++++ Records for this task ++++
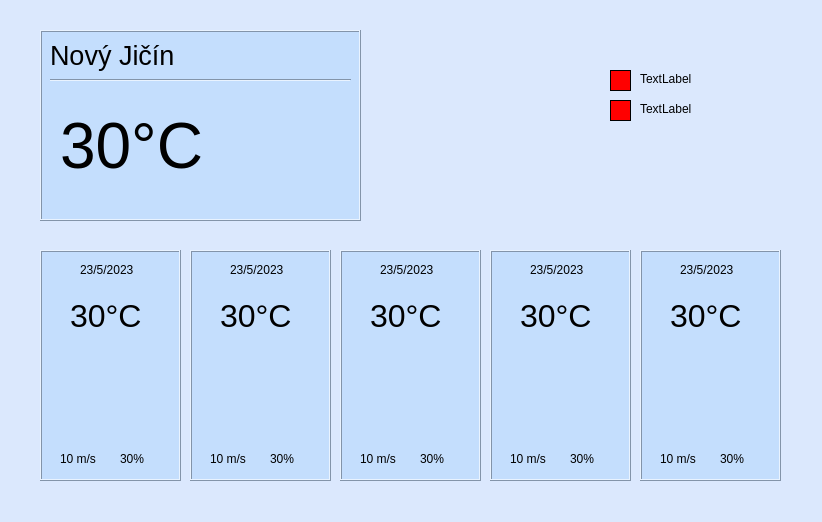
Before: the Qt Designer form GUI/mainwindow.ui in Llyfrs/WeatherApp, drawn with Qt 5.
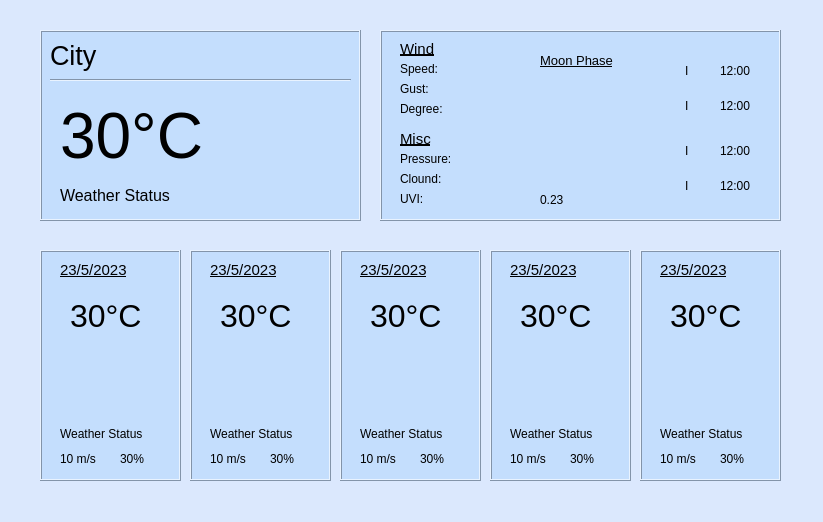
After: the same form once the commit is applied.

Commit message: Removed History, finilazed the mainwindow GUI and mapped all data to labels + added moon phases

What changed in the file:
```diff
--- a/GUI/mainwindow.ui
+++ b/GUI/mainwindow.ui
@@ -9,7 +9,7 @@
    <rect>
     <x>0</x>
     <y>0</y>
-    <width>822</width>
+    <width>823</width>
     <height>522</height>
    </rect>
   </property>
@@ -44,12 +44,18 @@
    <widget class="QLabel" name="date">
     <property name="geometry">
      <rect>
-      <x>40</x>
+      <x>20</x>
       <y>10</y>
-      <width>61</width>
+      <width>101</width>
       <height>20</height>
      </rect>
     </property>
+    <property name="font">
+     <font>
+      <pointsize>11</pointsize>
+      <underline>true</underline>
+     </font>
+    </property>
     <property name="text">
      <string>23/5/2023</string>
     </property>
@@ -59,7 +65,7 @@
      <rect>
       <x>30</x>
       <y>40</y>
-      <width>71</width>
+      <width>91</width>
       <height>51</height>
      </rect>
     </property>
@@ -100,7 +106,7 @@
      <set>Qt::AlignLeading|Qt::AlignLeft|Qt::AlignTop</set>
     </property>
    </widget>
-   <widget class="QLabel" name="label">
+   <widget class="QLabel" name="wind_1">
     <property name="geometry">
      <rect>
       <x>20</x>
@@ -126,6 +132,22 @@
      <string>30%</string>
     </property>
    </widget>
+   <widget class="QLabel" name="status_1">
+    <property name="geometry">
+     <rect>
+      <x>20</x>
+      <y>168</y>
+      <width>101</width>
+      <height>31</height>
+     </rect>
+    </property>
+    <property name="text">
+     <string>Weather Status</string>
+    </property>
+    <property name="scaledContents">
+     <bool>false</bool>
+    </property>
+   </widget>
    <zorder>icon_1</zorder>
    <zorder>date</zorder>
    <zorder>temp_1</zorder>
@@ -142,7 +164,7 @@
     </rect>
    </property>
    <property name="autoFillBackground">
-    <bool>false</bool>
+    <bool>true</bool>
    </property>
    <property name="styleSheet">
     <string notr="true">background-color: rgb(196,222,253);</string>
@@ -153,15 +175,21 @@
    <property name="frameShadow">
     <enum>QFrame::Raised</enum>
    </property>
-   <widget class="QLabel" name="date_3">
+   <widget class="QLabel" name="date_2">
     <property name="geometry">
      <rect>
-      <x>40</x>
+      <x>20</x>
       <y>10</y>
-      <width>61</width>
+      <width>101</width>
       <height>20</height>
      </rect>
     </property>
+    <property name="font">
+     <font>
+      <pointsize>11</pointsize>
+      <underline>true</underline>
+     </font>
+    </property>
     <property name="text">
      <string>23/5/2023</string>
     </property>
@@ -171,7 +199,7 @@
      <rect>
       <x>30</x>
       <y>40</y>
-      <width>71</width>
+      <width>91</width>
       <height>51</height>
      </rect>
     </property>
@@ -197,7 +225,7 @@
      <string>10 m/s</string>
     </property>
    </widget>
-   <widget class="QLabel" name="label_6">
+   <widget class="QLabel" name="hum_2">
     <property name="geometry">
      <rect>
       <x>80</x>
@@ -238,6 +266,19 @@
      <set>Qt::AlignLeading|Qt::AlignLeft|Qt::AlignTop</set>
     </property>
    </widget>
+   <widget class="QLabel" name="status_2">
+    <property name="geometry">
+     <rect>
+      <x>20</x>
+      <y>168</y>
+      <width>101</width>
+      <height>31</height>
+     </rect>
+    </property>
+    <property name="text">
+     <string>Weather Status</string>
+    </property>
+   </widget>
    <zorder>icon_2</zorder>
    <zorder>date_3</zorder>
    <zorder>temp_2</zorder>
@@ -265,15 +306,21 @@
    <property name="frameShadow">
     <enum>QFrame::Raised</enum>
    </property>
-   <widget class="QLabel" name="date_4">
+   <widget class="QLabel" name="date_3">
     <property name="geometry">
      <rect>
-      <x>40</x>
+      <x>20</x>
       <y>10</y>
-      <width>61</width>
+      <width>101</width>
       <height>20</height>
      </rect>
     </property>
+    <property name="font">
+     <font>
+      <pointsize>11</pointsize>
+      <underline>true</underline>
+     </font>
+    </property>
     <property name="text">
      <string>23/5/2023</string>
     </property>
@@ -283,7 +330,7 @@
      <rect>
       <x>30</x>
       <y>40</y>
-      <width>71</width>
+      <width>91</width>
       <height>51</height>
      </rect>
     </property>
@@ -350,6 +397,19 @@
      <set>Qt::AlignLeading|Qt::AlignLeft|Qt::AlignTop</set>
     </property>
    </widget>
+   <widget class="QLabel" name="status_3">
+    <property name="geometry">
+     <rect>
+      <x>20</x>
+      <y>168</y>
+      <width>101</width>
+      <height>31</height>
+     </rect>
+    </property>
+    <property name="text">
+     <string>Weather Status</string>
+    </property>
+   </widget>
    <zorder>icon_3</zorder>
    <zorder>date_4</zorder>
    <zorder>temp_3</zorder>
@@ -377,15 +437,21 @@
    <property name="frameShadow">
     <enum>QFrame::Raised</enum>
    </property>
-   <widget class="QLabel" name="date_5">
+   <widget class="QLabel" name="date_4">
     <property name="geometry">
      <rect>
-      <x>40</x>
+      <x>20</x>
       <y>10</y>
-      <width>61</width>
+      <width>101</width>
       <height>20</height>
      </rect>
     </property>
+    <property name="font">
+     <font>
+      <pointsize>11</pointsize>
+      <underline>true</underline>
+     </font>
+    </property>
     <property name="text">
      <string>23/5/2023</string>
     </property>
@@ -395,7 +461,7 @@
      <rect>
       <x>30</x>
       <y>40</y>
-      <width>71</width>
+      <width>91</width>
       <height>51</height>
      </rect>
     </property>
@@ -462,6 +528,19 @@
      <set>Qt::AlignLeading|Qt::AlignLeft|Qt::AlignTop</set>
     </property>
    </widget>
+   <widget class="QLabel" name="status_4">
+    <property name="geometry">
+     <rect>
+      <x>20</x>
+      <y>168</y>
+      <width>101</width>
+      <height>31</height>
+     </rect>
+    </property>
+    <property name="text">
+     <string>Weather Status</string>
+    </property>
+   </widget>
    <zorder>icon_4</zorder>
    <zorder>date_5</zorder>
    <zorder>temp_4</zorder>
@@ -489,15 +568,21 @@
    <property name="frameShadow">
     <enum>QFrame::Raised</enum>
    </property>
-   <widget class="QLabel" name="date_6">
+   <widget class="QLabel" name="date_5">
     <property name="geometry">
      <rect>
-      <x>40</x>
+      <x>20</x>
       <y>10</y>
-      <width>61</width>
+      <width>101</width>
       <height>20</height>
      </rect>
     </property>
+    <property name="font">
+     <font>
+      <pointsize>11</pointsize>
+      <underline>true</underline>
+     </font>
+    </property>
     <property name="text">
      <string>23/5/2023</string>
     </property>
@@ -507,7 +592,7 @@
      <rect>
       <x>30</x>
       <y>40</y>
-      <width>71</width>
+      <width>81</width>
       <height>51</height>
      </rect>
     </property>
@@ -574,6 +659,19 @@
      <set>Qt::AlignLeading|Qt::AlignLeft|Qt::AlignTop</set>
     </property>
    </widget>
+   <widget class="QLabel" name="status_5">
+    <property name="geometry">
+     <rect>
+      <x>20</x>
+      <y>168</y>
+      <width>101</width>
+      <height>31</height>
+     </rect>
+    </property>
+    <property name="text">
+     <string>Weather Status</string>
+    </property>
+   </widget>
    <zorder>icon_5</zorder>
    <zorder>date_6</zorder>
    <zorder>temp_5</zorder>
@@ -607,7 +705,7 @@
       <x>20</x>
       <y>60</y>
       <width>161</width>
-      <height>111</height>
+      <height>91</height>
      </rect>
     </property>
     <property name="font">
@@ -624,7 +722,7 @@
      <rect>
       <x>10</x>
       <y>10</y>
-      <width>251</width>
+      <width>301</width>
       <height>31</height>
      </rect>
     </property>
@@ -637,7 +735,7 @@
      <enum>QFrame::NoFrame</enum>
     </property>
     <property name="text">
-     <string>Nový Jičín</string>
+     <string>City</string>
     </property>
    </widget>
    <widget class="Line" name="line">
@@ -681,74 +779,468 @@
      <bool>false</bool>
     </property>
    </widget>
+   <widget class="QLabel" name="mainStatus">
+    <property name="geometry">
+     <rect>
+      <x>20</x>
+      <y>150</y>
+      <width>151</width>
+      <height>31</height>
+     </rect>
+    </property>
+    <property name="font">
+     <font>
+      <pointsize>12</pointsize>
+     </font>
+    </property>
+    <property name="text">
+     <string>Weather Status</string>
+    </property>
+   </widget>
    <zorder>mainIcon</zorder>
    <zorder>line</zorder>
    <zorder>mainTemp</zorder>
    <zorder>mainCity</zorder>
   </widget>
-  <widget class="QLabel" name="mainWindLable">
+  <widget class="QFrame" name="mainFrame_2">
    <property name="geometry">
     <rect>
-     <x>640</x>
-     <y>70</y>
-     <width>54</width>
-     <height>17</height>
+     <x>380</x>
+     <y>30</y>
+     <width>401</width>
+     <height>191</height>
     </rect>
    </property>
-   <property name="text">
-    <string>TextLabel</string>
+   <property name="autoFillBackground">
+    <bool>false</bool>
    </property>
-  </widget>
-  <widget class="QLabel" name="mainHumiditLable">
-   <property name="geometry">
-    <rect>
-     <x>640</x>
-     <y>100</y>
-     <width>54</width>
-     <height>17</height>
-    </rect>
-   </property>
-   <property name="text">
-    <string>TextLabel</string>
-   </property>
-  </widget>
-  <widget class="QLabel" name="mainHumiditIcon">
-   <property name="geometry">
-    <rect>
-     <x>610</x>
-     <y>100</y>
-     <width>21</width>
-     <height>21</height>
-    </rect>
-   </property>
    <property name="styleSheet">
-    <string notr="true">background-color: rgb(255, 0, 0);</string>
+    <string notr="true">background-color: rgb(196,222,253);</string>
    </property>
    <property name="frameShape">
     <enum>QFrame::Box</enum>
    </property>
-   <property name="text">
-    <string/>
+   <property name="frameShadow">
+    <enum>QFrame::Raised</enum>
    </property>
-  </widget>
-  <widget class="QLabel" name="mainWindIcon">
-   <property name="geometry">
-    <rect>
-     <x>610</x>
-     <y>70</y>
-     <width>21</width>
-     <height>21</height>
-    </rect>
-   </property>
-   <property name="styleSheet">
-    <string notr="true">background-color: rgb(255, 0, 0);</string>
-   </property>
-   <property name="frameShape">
-    <enum>QFrame::Box</enum>
-   </property>
-   <property name="text">
-    <string/>
-   </property>
+   <widget class="QLabel" name="label">
+    <property name="geometry">
+     <rect>
+      <x>20</x>
+      <y>10</y>
+      <width>54</width>
+      <height>17</height>
+     </rect>
+    </property>
+    <property name="font">
+     <font>
+      <pointsize>11</pointsize>
+      <underline>true</underline>
+     </font>
+    </property>
+    <property name="text">
+     <string>Wind</string>
+    </property>
+   </widget>
+   <widget class="QLabel" name="speed">
+    <property name="geometry">
+     <rect>
+      <x>20</x>
+      <y>30</y>
+      <width>91</width>
+      <height>17</height>
+     </rect>
+    </property>
+    <property name="text">
+     <string>Speed: </string>
+    </property>
+   </widget>
+   <widget class="QLabel" name="degree">
+    <property name="geometry">
+     <rect>
+      <x>20</x>
+      <y>70</y>
+      <width>91</width>
+      <height>17</height>
+     </rect>
+    </property>
+    <property name="frameShape">
+     <enum>QFrame::NoFrame</enum>
+    </property>
+    <property name="text">
+     <string>Degree: </string>
+    </property>
+   </widget>
+   <widget class="QLabel" name="gust">
+    <property name="geometry">
+     <rect>
+      <x>20</x>
+      <y>50</y>
+      <width>101</width>
+      <height>17</height>
+     </rect>
+    </property>
+    <property name="text">
+     <string>Gust: </string>
+    </property>
+   </widget>
+   <widget class="QLabel" name="sunDown">
+    <property name="geometry">
+     <rect>
+      <x>305</x>
+      <y>60</y>
+      <width>31</width>
+      <height>31</height>
+     </rect>
+    </property>
+    <property name="autoFillBackground">
+     <bool>false</bool>
+    </property>
+    <property name="styleSheet">
+     <string notr="true"/>
+    </property>
+    <property name="frameShape">
+     <enum>QFrame::NoFrame</enum>
+    </property>
+    <property name="frameShadow">
+     <enum>QFrame::Plain</enum>
+    </property>
+    <property name="text">
+     <string>I</string>
+    </property>
+    <property name="scaledContents">
+     <bool>true</bool>
+    </property>
+    <property name="wordWrap">
+     <bool>false</bool>
+    </property>
+   </widget>
+   <widget class="QLabel" name="sunRise">
+    <property name="geometry">
+     <rect>
+      <x>305</x>
+      <y>25</y>
+      <width>31</width>
+      <height>31</height>
+     </rect>
+    </property>
+    <property name="autoFillBackground">
+     <bool>false</bool>
+    </property>
+    <property name="styleSheet">
+     <string notr="true"/>
+    </property>
+    <property name="frameShape">
+     <enum>QFrame::NoFrame</enum>
+    </property>
+    <property name="frameShadow">
+     <enum>QFrame::Plain</enum>
+    </property>
+    <property name="text">
+     <string>I</string>
+    </property>
+    <property name="scaledContents">
+     <bool>true</bool>
+    </property>
+    <property name="wordWrap">
+     <bool>false</bool>
+    </property>
+   </widget>
+   <widget class="QLabel" name="moonRise">
+    <property name="geometry">
+     <rect>
+      <x>305</x>
+      <y>105</y>
+      <width>31</width>
+      <height>31</height>
+     </rect>
+    </property>
+    <property name="autoFillBackground">
+     <bool>false</bool>
+    </property>
+    <property name="styleSheet">
+     <string notr="true"/>
+    </property>
+    <property name="frameShape">
+     <enum>QFrame::NoFrame</enum>
+    </property>
+    <property name="frameShadow">
+     <enum>QFrame::Plain</enum>
+    </property>
+    <property name="text">
+     <string>I</string>
+    </property>
+    <property name="scaledContents">
+     <bool>true</bool>
+    </property>
+    <property name="wordWrap">
+     <bool>false</bool>
+    </property>
+   </widget>
+   <widget class="QLabel" name="moonDown">
+    <property name="geometry">
+     <rect>
+      <x>305</x>
+      <y>140</y>
+      <width>31</width>
+      <height>31</height>
+     </rect>
+    </property>
+    <property name="autoFillBackground">
+     <bool>false</bool>
+    </property>
+    <property name="styleSheet">
+     <string notr="true"/>
+    </property>
+    <property name="frameShape">
+     <enum>QFrame::NoFrame</enum>
+    </property>
+    <property name="frameShadow">
+     <enum>QFrame::Plain</enum>
+    </property>
+    <property name="text">
+     <string>I</string>
+    </property>
+    <property name="scaledContents">
+     <bool>true</bool>
+    </property>
+    <property name="wordWrap">
+     <bool>false</bool>
+    </property>
+   </widget>
+   <widget class="QLabel" name="sunRiseTime">
+    <property name="geometry">
+     <rect>
+      <x>340</x>
+      <y>25</y>
+      <width>31</width>
+      <height>31</height>
+     </rect>
+    </property>
+    <property name="autoFillBackground">
+     <bool>false</bool>
+    </property>
+    <property name="styleSheet">
+     <string notr="true"/>
+    </property>
+    <property name="frameShape">
+     <enum>QFrame::NoFrame</enum>
+    </property>
+    <property name="frameShadow">
+     <enum>QFrame::Plain</enum>
+    </property>
+    <property name="text">
+     <string>12:00</string>
+    </property>
+    <property name="scaledContents">
+     <bool>true</bool>
+    </property>
+    <property name="wordWrap">
+     <bool>false</bool>
+    </property>
+   </widget>
+   <widget class="QLabel" name="sunDownTime">
+    <property name="geometry">
+     <rect>
+      <x>340</x>
+      <y>60</y>
+      <width>31</width>
+      <height>31</height>
+     </rect>
+    </property>
+    <property name="autoFillBackground">
+     <bool>false</bool>
+    </property>
+    <property name="styleSheet">
+     <string notr="true"/>
+    </property>
+    <property name="frameShape">
+     <enum>QFrame::NoFrame</enum>
+    </property>
+    <property name="frameShadow">
+     <enum>QFrame::Plain</enum>
+    </property>
+    <property name="text">
+     <string>12:00</string>
+    </property>
+    <property name="scaledContents">
+     <bool>true</bool>
+    </property>
+    <property name="wordWrap">
+     <bool>false</bool>
+    </property>
+   </widget>
+   <widget class="QLabel" name="moonRiseTime">
+    <property name="geometry">
+     <rect>
+      <x>340</x>
+      <y>105</y>
+      <width>31</width>
+      <height>31</height>
+     </rect>
+    </property>
+    <property name="autoFillBackground">
+     <bool>false</bool>
+    </property>
+    <property name="styleSheet">
+     <string notr="true"/>
+    </property>
+    <property name="frameShape">
+     <enum>QFrame::NoFrame</enum>
+    </property>
+    <property name="frameShadow">
+     <enum>QFrame::Plain</enum>
+    </property>
+    <property name="text">
+     <string>12:00</string>
+    </property>
+    <property name="scaledContents">
+     <bool>true</bool>
+    </property>
+    <property name="wordWrap">
+     <bool>false</bool>
+    </property>
+   </widget>
+   <widget class="QLabel" name="moonDownTime">
+    <property name="geometry">
+     <rect>
+      <x>340</x>
+      <y>140</y>
+      <width>31</width>
+      <height>31</height>
+     </rect>
+    </property>
+    <property name="autoFillBackground">
+     <bool>false</bool>
+    </property>
+    <property name="styleSheet">
+     <string notr="true"/>
+    </property>
+    <property name="frameShape">
+     <enum>QFrame::NoFrame</enum>
+    </property>
+    <property name="frameShadow">
+     <enum>QFrame::Plain</enum>
+    </property>
+    <property name="text">
+     <string>12:00</string>
+    </property>
+    <property name="scaledContents">
+     <bool>true</bool>
+    </property>
+    <property name="wordWrap">
+     <bool>false</bool>
+    </property>
+   </widget>
+   <widget class="QLabel" name="uvi">
+    <property name="geometry">
+     <rect>
+      <x>20</x>
+      <y>160</y>
+      <width>91</width>
+      <height>17</height>
+     </rect>
+    </property>
+    <property name="frameShape">
+     <enum>QFrame::NoFrame</enum>
+    </property>
+    <property name="text">
+     <string>UVI: </string>
+    </property>
+   </widget>
+   <widget class="QLabel" name="label_6">
+    <property name="geometry">
+     <rect>
+      <x>20</x>
+      <y>100</y>
+      <width>54</width>
+      <height>17</height>
+     </rect>
+    </property>
+    <property name="font">
+     <font>
+      <pointsize>11</pointsize>
+      <underline>true</underline>
+     </font>
+    </property>
+    <property name="text">
+     <string>Misc</string>
+    </property>
+   </widget>
+   <widget class="QLabel" name="cloud">
+    <property name="geometry">
+     <rect>
+      <x>20</x>
+      <y>140</y>
+      <width>101</width>
+      <height>17</height>
+     </rect>
+    </property>
+    <property name="text">
+     <string>Clound: </string>
+    </property>
+   </widget>
+   <widget class="QLabel" name="pressure">
+    <property name="geometry">
+     <rect>
+      <x>20</x>
+      <y>120</y>
+      <width>101</width>
+      <height>17</height>
+     </rect>
+    </property>
+    <property name="text">
+     <string>Pressure:</string>
+    </property>
+   </widget>
+   <widget class="QLabel" name="moon_phase">
+    <property name="geometry">
+     <rect>
+      <x>160</x>
+      <y>50</y>
+      <width>101</width>
+      <height>101</height>
+     </rect>
+    </property>
+    <property name="text">
+     <string/>
+    </property>
+    <property name="scaledContents">
+     <bool>true</bool>
+    </property>
+   </widget>
+   <widget class="QLabel" name="moonPhaseText">
+    <property name="geometry">
+     <rect>
+      <x>160</x>
+      <y>160</y>
+      <width>101</width>
+      <height>20</height>
+     </rect>
+    </property>
+    <property name="text">
+     <string>0.23</string>
+    </property>
+   </widget>
+   <widget class="QLabel" name="label_3">
+    <property name="geometry">
+     <rect>
+      <x>160</x>
+      <y>20</y>
+      <width>101</width>
+      <height>20</height>
+     </rect>
+    </property>
+    <property name="font">
+     <font>
+      <pointsize>10</pointsize>
+      <underline>true</underline>
+     </font>
+    </property>
+    <property name="text">
+     <string>Moon Phase</string>
+    </property>
+   </widget>
   </widget>
  </widget>
  <resources/>
```
Left out of the diff: 74 changed lines with no effect on the pictures. The commit also changes 29 other files.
++++
• _Task objective_:
Wherever a line of the data holds "color", copy that line.

• _Answer section_:
     <string notr="true">background-color: rgb(196,222,253);</string>
-    <string notr="true">background-color: rgb(255, 0, 0);</string>
+    <string notr="true">background-color: rgb(196,222,253);</string>
-    <string notr="true">background-color: rgb(255, 0, 0);</string>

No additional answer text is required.